Leaders around the world have had two critically important decisions to make during the Covid-19 crisis. Of course there are lots of little ones that have had to be made. In terms of political survival (and let’s be clear, that is always near the top of the decision tree) there are only two.

The Easy Decision

The first decision was the easy one. As the ‘tide’ of everything that came with the coronavirus rushed in, leaders had to decide, ‘how shall we respond’? At that stage, there was a massive ground swell of support as fear washed through the public at large, driven by the volumes of data, modelling, and dystopian narratives dished out by the WHO, the Media and Governments. When you’re making a decision with a nation behind you, it’s not difficult to go wrong.

Incredibly some leaders still managed to mess that up, and others have emerged swimmingly as they were seen to do all the right things.

The Tough Decision

If decision one was about saving people from the virus, decision two (the difficult one) is about saving people from consequences of decision one. It’s not life versus the economy, it’s life versus life.

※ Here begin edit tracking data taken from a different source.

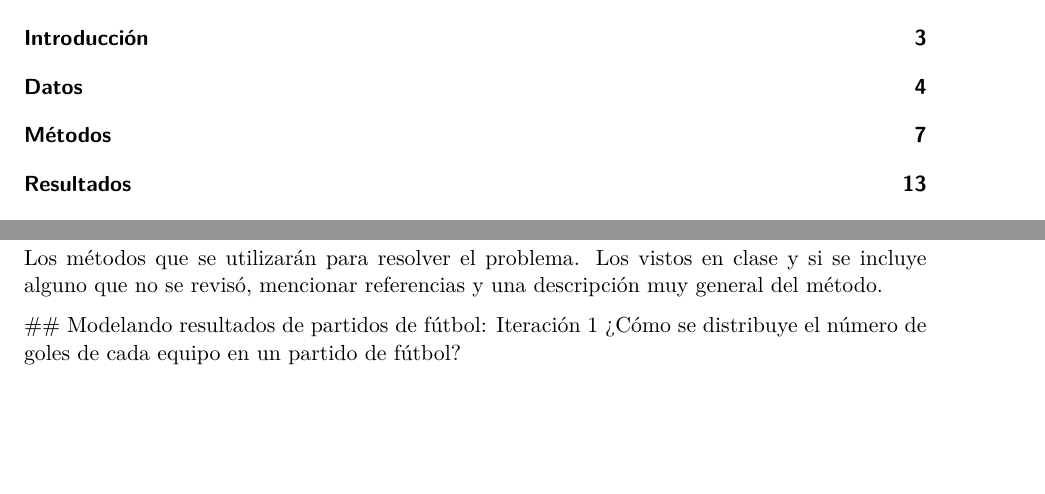
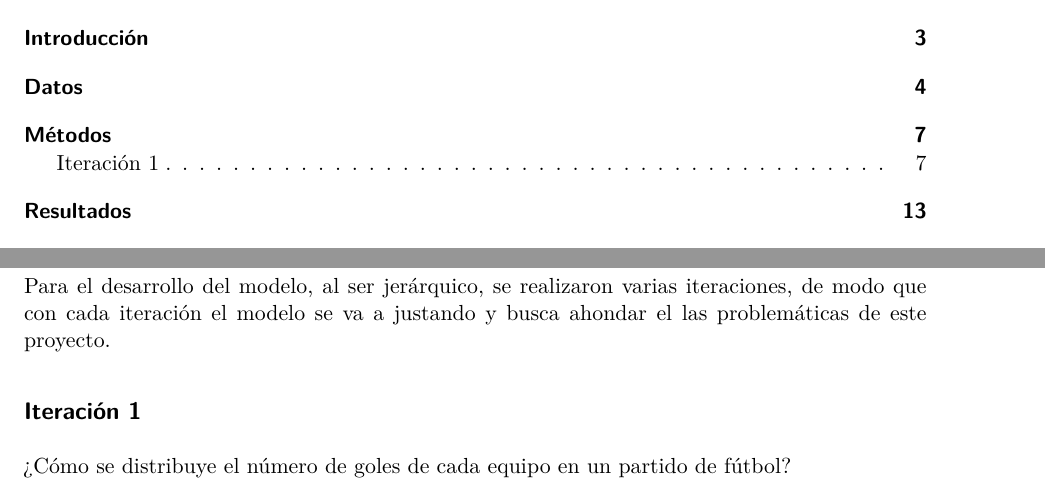
Before and after one commit to VillafuerteM/modelos_lineales_mcd, a Quarto document (proyecto/R/proyecto.qmd): two parts of pages 1 and 7 of 16, joined at a grey line, cut so that both start at the same text, the shorter picture padded with empty space. Rendered offline with R 4.5, knitr and Pandoc in place of Quarto, then LaTeX, with nearby package versions; some code elsewhere in the file could not run offline.

Commit message:
format and minor fix

```diff
--- a/proyecto/R/proyecto.qmd
+++ b/proyecto/R/proyecto.qmd
@@ -181,9 +181,11 @@ seasons <- unique(d$Season)
 
 # Métodos
 
-Los métodos que se utilizarán para resolver el problema. Los vistos en clase y si se incluye alguno que no se revisó, mencionar referencias y una descripción muy general del método.
+Para el desarrollo del modelo, al ser jerárquico, se realizaron varias iteraciones, de modo que con cada iteración el modelo se va a justando y busca ahondar el las problemáticas de este proyecto.
 
-\## Modelando resultados de partidos de fútbol: Iteración 1 ¿Cómo se distribuye el número de goles de cada equipo en un partido de fútbol?
+## Iteración 1
+
+¿Cómo se distribuye el número de goles de cada equipo en un partido de fútbol?
 
 Para responder la preguta anterior, supondremos que todos los partidos de fútbol tienen aproximadamente la misma duración, que ambos equipos tienen suficientes oportunidades de marcar un gol y que cada equipo tiene la misma probabilidad de marcar un gol en cada oportunidad de gol. Dadas estas suposiciones, la distribución del número de goles de cada equipo debería estar bien representada por una distribución de `Poisson`. La comparación entre la distribución real del número de goles marcados y una distribución de `Poisson` con el mismo número medio de goles marcados corroborá esta definición.
 
```
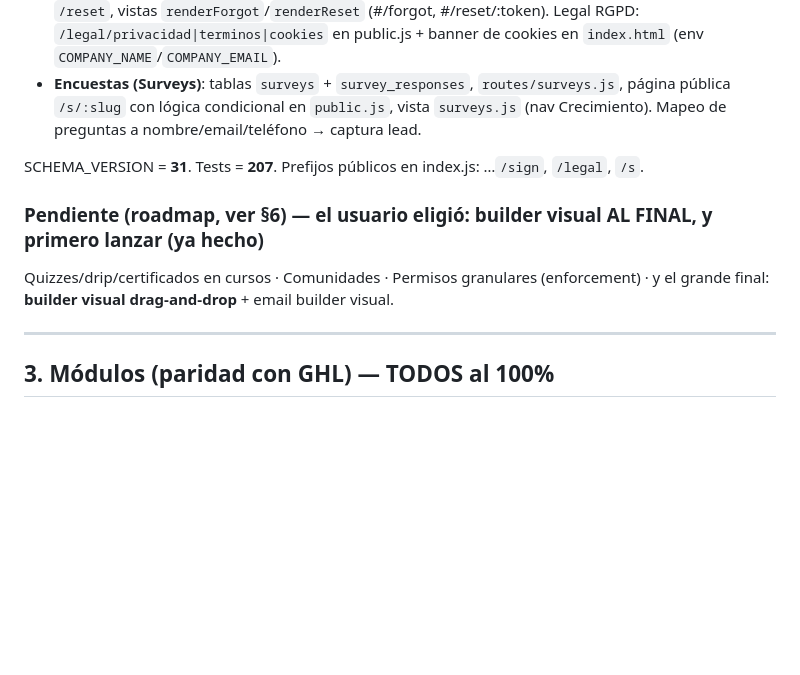
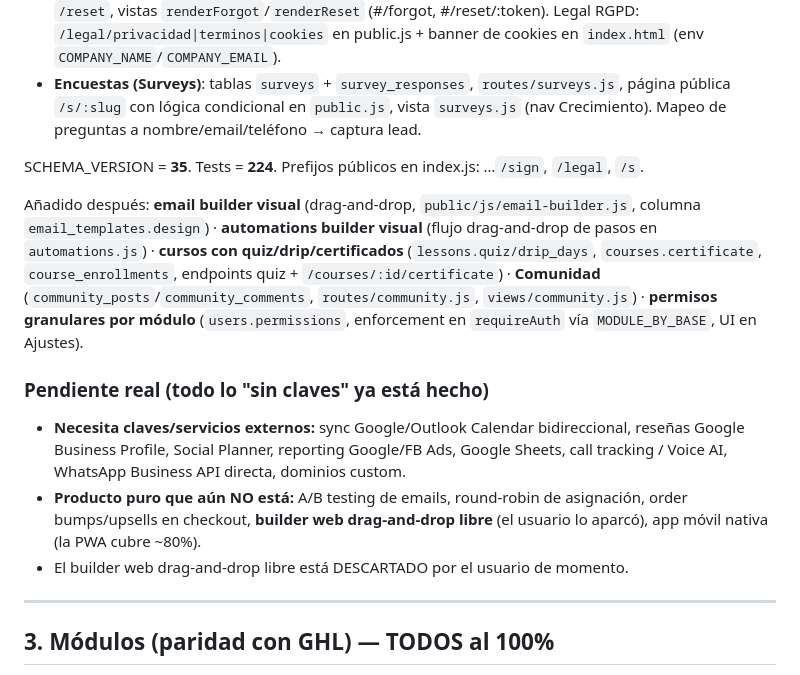
Before and after one commit to alee07tf-commits/Gohighlevel-, a Markdown page: ESTADO_PROYECTO.md, the part around the change. Drawn GitHub-style; blank space fills up the shorter version.

Commit message:
docs: memoria al día — 224 tests, schema 35, roadmap real restante

```diff
--- a/ESTADO_PROYECTO.md
+++ b/ESTADO_PROYECTO.md
@@ -41,10 +41,14 @@ Idioma del producto: **español primero** (con EN vía i18n). El usuario habla e
 - **Launch-readiness**: `middleware/security.js` (cabeceras + rate limiter sin deps), aplicado global y en login/register/forgot/reset. Recuperar contraseña: tabla `password_resets`, `/api/auth/forgot` + `/reset`, vistas `renderForgot`/`renderReset` (#/forgot, #/reset/:token). Legal RGPD: `/legal/privacidad|terminos|cookies` en public.js + banner de cookies en `index.html` (env `COMPANY_NAME`/`COMPANY_EMAIL`).
 - **Encuestas (Surveys)**: tablas `surveys` + `survey_responses`, `routes/surveys.js`, página pública `/s/:slug` con lógica condicional en `public.js`, vista `surveys.js` (nav Crecimiento). Mapeo de preguntas a nombre/email/teléfono → captura lead.
 
-SCHEMA_VERSION = **31**. Tests = **207**. Prefijos públicos en index.js: …`/sign`, `/legal`, `/s`.
+SCHEMA_VERSION = **35**. Tests = **224**. Prefijos públicos en index.js: …`/sign`, `/legal`, `/s`.
 
-### Pendiente (roadmap, ver §6) — el usuario eligió: builder visual AL FINAL, y primero lanzar (ya hecho)
-Quizzes/drip/certificados en cursos · Comunidades · Permisos granulares (enforcement) · y el grande final: **builder visual drag-and-drop** + email builder visual.
+Añadido después: **email builder visual** (drag-and-drop, `public/js/email-builder.js`, columna `email_templates.design`) · **automations builder visual** (flujo drag-and-drop de pasos en `automations.js`) · **cursos con quiz/drip/certificados** (`lessons.quiz/drip_days`, `courses.certificate`, `course_enrollments`, endpoints quiz + `/courses/:id/certificate`) · **Comunidad** (`community_posts`/`community_comments`, `routes/community.js`, `views/community.js`) · **permisos granulares por módulo** (`users.permissions`, enforcement en `requireAuth` vía `MODULE_BY_BASE`, UI en Ajustes).
+
+### Pendiente real (todo lo "sin claves" ya está hecho)
+- **Necesita claves/servicios externos:** sync Google/Outlook Calendar bidireccional, reseñas Google Business Profile, Social Planner, reporting Google/FB Ads, Google Sheets, call tracking / Voice AI, WhatsApp Business API directa, dominios custom.
+- **Producto puro que aún NO está:** A/B testing de emails, round-robin de asignación, order bumps/upsells en checkout, **builder web drag-and-drop libre** (el usuario lo aparcó), app móvil nativa (la PWA cubre ~80%).
+- El builder web drag-and-drop libre está DESCARTADO por el usuario de momento.
 
 ---
 
```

What makes this decision all the more difficult, is that it will have to be made in the context of a turning tide (support of the people). Tides always turn and reverse their way back from where they came.

Make the decision too early and you’re in trouble, make it too late and you’re in trouble. Politically, this is not about whether you make it, it’s about when you make it. Timing is everything.

Where is the Tide?

Currently this makes for interesting reflection and debate. Countries are complex and there isn’t one perspective or point of view. Each person approaches the ‘Where is the Tide?’ conversation from their own nuanced point of view. This makes it even more difficult for a leader, as they weigh up popular opinion and decide when to strike? And so we wait for our leaders to decide.

Assisting the Tide

Inevitably some of them are assisting the tide with their illogical decisions and paternalistic mutterings and threats. I sometimes wonder why they don’t understand that this crisis is about all of us, and not just them. In a democracy they need us way more than we need them.

My Hope

My Hope is that they get it right. There is a lot riding on decision two (the tough one). Timing is everything, and the last thing we need (and thankfully the last thing a political leader wants) is to make the call too late.

Warren Buffett once said,

“Only when the tide goes out do you discover who’s been swimming naked”


Photo by Alex Blăjan on Unsplash